Precisely because these controllers feel like an extension of the body, interacting with a game feels much more intuitive. When Clark mentions the “clumsy” technologies, he is talking about interfaces that were designed to work despite the human body, not with the body. Consider how unfit the design of a computer keyboard is for interaction with a human body. It has a ton of keys, and is designed for producing texts—that is in fact part of its heritage, being a descendant of mechanical and electronic typewriters. Yet nowadays we use keyboards for video editing, for moving around in a game, for, in combination with a mouse, graphic design. These are all types of interactions that could be done so much easier by other interfaces. In fact, if today one would give a computer engineer the assignment to design the perfect interface for interacting with a 3D virtual reality environment, it seems very unlikely she would come up with a keyboard and mouse.
This development is hard to explain from the perspective of mainstream cognitive science, given that it centres on the brain as the seat of cognition. A rough sketch of its current paradigm goes like this: when we interact with the world we build a representation of it. Interacting with the world means manipulating that representation to predict how to get the intended desired effect in the world. For an elaborate argument of why this view is misguided, I refer to Robert Epstein’s excellent recent essay. It suffices to say here that an embodied instead of brain-based approach is much better suited to explain the impact of these new VR technologies and guide development to make them even more immersive.
“It is time to turn this secret affair into a proper marriage.”
What we are wired to see when we look at the world is not a model of the world, or even the world ‘as it is’. The world we perceive is one in which potential actions to be performed by us stand out, as psychologist J.J. Gibson already argued in The Ecological Approach to Visual Perception (1979). The world we perceive affords certain actions: a button is there to be pushed, a chair to sit upon, an apple to be eaten. The reason why embodied gaming works has such a wow-factor is because it plays into our tendency to perceive the world as something with which to be engaged. Using the controller of a Rift or Vive means becoming that much more immersed in a reality that invites you to act in it. And that is why this VR evolution can have so much more of an impact that previous developments had. For this to go all the way, it is important that tech developers realize it is not the resolution of the graphics that makes VR immersive (though it helps): it is the way the interface connects the human to the virtual reality. Research at the University of Minnesota, by Thomas Stoffregen and his colleagues, shows that enactivism and VR make a good couple. But it is time to turn this secret affair into a proper marriage.
If tech developers go further down the line of enactive virtual reality, and they should, it would put a nice twist on a conclusion Clark draws in Surfing Uncertainty (2016). Some cognitive scientists claim that what we perceive of as ‘reality’ is indirect, and so we actually live in a virtual reality.

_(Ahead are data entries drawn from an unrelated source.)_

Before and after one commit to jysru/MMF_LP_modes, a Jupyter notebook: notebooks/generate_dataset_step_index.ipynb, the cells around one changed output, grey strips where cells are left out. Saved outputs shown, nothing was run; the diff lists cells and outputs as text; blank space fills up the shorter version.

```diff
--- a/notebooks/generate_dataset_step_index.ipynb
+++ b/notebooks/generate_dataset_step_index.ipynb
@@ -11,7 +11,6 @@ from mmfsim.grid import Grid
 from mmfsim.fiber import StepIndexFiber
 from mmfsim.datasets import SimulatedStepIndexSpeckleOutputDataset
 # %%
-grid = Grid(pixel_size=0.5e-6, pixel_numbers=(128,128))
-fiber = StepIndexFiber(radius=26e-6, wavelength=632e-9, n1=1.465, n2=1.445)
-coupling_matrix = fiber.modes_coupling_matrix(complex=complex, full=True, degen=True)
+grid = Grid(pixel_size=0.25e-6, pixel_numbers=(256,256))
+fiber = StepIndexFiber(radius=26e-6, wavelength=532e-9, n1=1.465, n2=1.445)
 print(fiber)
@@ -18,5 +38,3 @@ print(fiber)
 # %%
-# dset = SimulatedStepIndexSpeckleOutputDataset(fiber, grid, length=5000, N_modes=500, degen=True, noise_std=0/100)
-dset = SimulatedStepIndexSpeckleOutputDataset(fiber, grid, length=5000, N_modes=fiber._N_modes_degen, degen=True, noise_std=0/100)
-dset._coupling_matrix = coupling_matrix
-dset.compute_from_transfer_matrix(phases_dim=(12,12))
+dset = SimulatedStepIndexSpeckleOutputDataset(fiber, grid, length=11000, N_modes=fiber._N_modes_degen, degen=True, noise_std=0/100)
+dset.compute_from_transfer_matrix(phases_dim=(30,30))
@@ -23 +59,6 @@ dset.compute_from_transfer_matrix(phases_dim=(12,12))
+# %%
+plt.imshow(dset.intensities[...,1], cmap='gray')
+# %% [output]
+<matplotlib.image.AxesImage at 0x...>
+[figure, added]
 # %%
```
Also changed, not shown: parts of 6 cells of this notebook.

As I’ve shown, Clark argues against this by claiming there is no “representational veil between agent and world” (p. 170). I would go even further. Because this new kind of virtual reality is cast in terms of physical affordances, it allows us to engage with it so convincingly that we should not say reality is virtual, but that the virtual is real.
Thanks to Miguel Segundo Ortin and Michael Kirchhoff for some helpful comments. Image is a still from the HTC Vive review by Tweakers.net.